- **PROBLEM TO SOLVE**:
Looking through the listing that follows, count the lines that contain "game" and give only that number.

────────

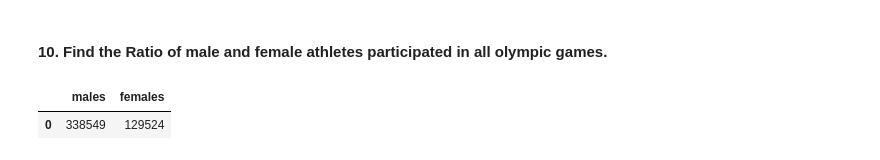
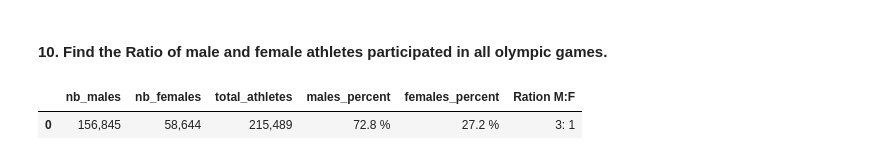
Before and after one commit to chanronnie/Olympics, a Jupyter notebook: analysis/olympics_analysis.ipynb, the cells around one changed output. Drawn from its saved outputs; the diff is of its cells as text; code cells hidden in the pictures.

```diff
--- a/analysis/olympics_analysis.ipynb
+++ b/analysis/olympics_analysis.ipynb
@@ -336,11 +465,23 @@ GROUP BY h.game, c.host_city
 # %%
 pd.read_sql("""
 SELECT
-    SUM(CASE WHEN h.gender = 'Male' THEN 1 ELSE 0 END) AS males,
-    SUM(CASE WHEN h.gender = 'Female' THEN 1 ELSE 0 END) AS females
-FROM olympics.olympic_history h
-JOIN olympics.host_cities c ON h.game = c.game
+    TO_CHAR(SUM(CASE WHEN gender = 'Male' THEN 1 ELSE 0 END), 'FM999,999') AS nb_males,
+    TO_CHAR(SUM(CASE WHEN gender = 'Female' THEN 1 ELSE 0 END), 'FM999,999') AS nb_females,
+    TO_CHAR(COUNT(id), 'FM999,999') AS total_athletes,
+    CONCAT(ROUND(SUM(CASE WHEN gender = 'Male' THEN 1 ELSE 0 END)/COUNT(id)::NUMERIC * 100, 1), ' %') AS males_percent,
+    CONCAT(ROUND(SUM(CASE WHEN gender = 'Female' THEN 1 ELSE 0 END)/COUNT(id)::NUMERIC * 100, 1), ' %') AS females_percent,
+    CONCAT(ROUND(SUM(CASE WHEN gender = 'Male' THEN 1 ELSE 0 END)/SUM(CASE WHEN gender = 'Female' THEN 1 ELSE 0 END)::NUMERIC), ': 1') AS "Ration M:F"
+FROM
+(
+    -- Retrieve unique IDs
+
+    SELECT DISTINCT h.id, h.gender, h.game
+    FROM olympics.olympic_history_cleaned h
+    JOIN olympics.host_cities c ON h.game = c.game
+
+) unique_id
+
 """, conn)
 # %% [output]
-|  | males | females |
-| 0 | 338549 | 129524 |
+|  | nb_males | nb_females | total_athletes | males_percent | females_percent | Ration M:F |
+| 0 | 156,845 | 58,644 | 215,489 | 72.8 % | 27.2 % | 3: 1 |
```
Also changed, not shown: parts of 25 cells of this notebook.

────────

- **YOUR RESPONSE**:
4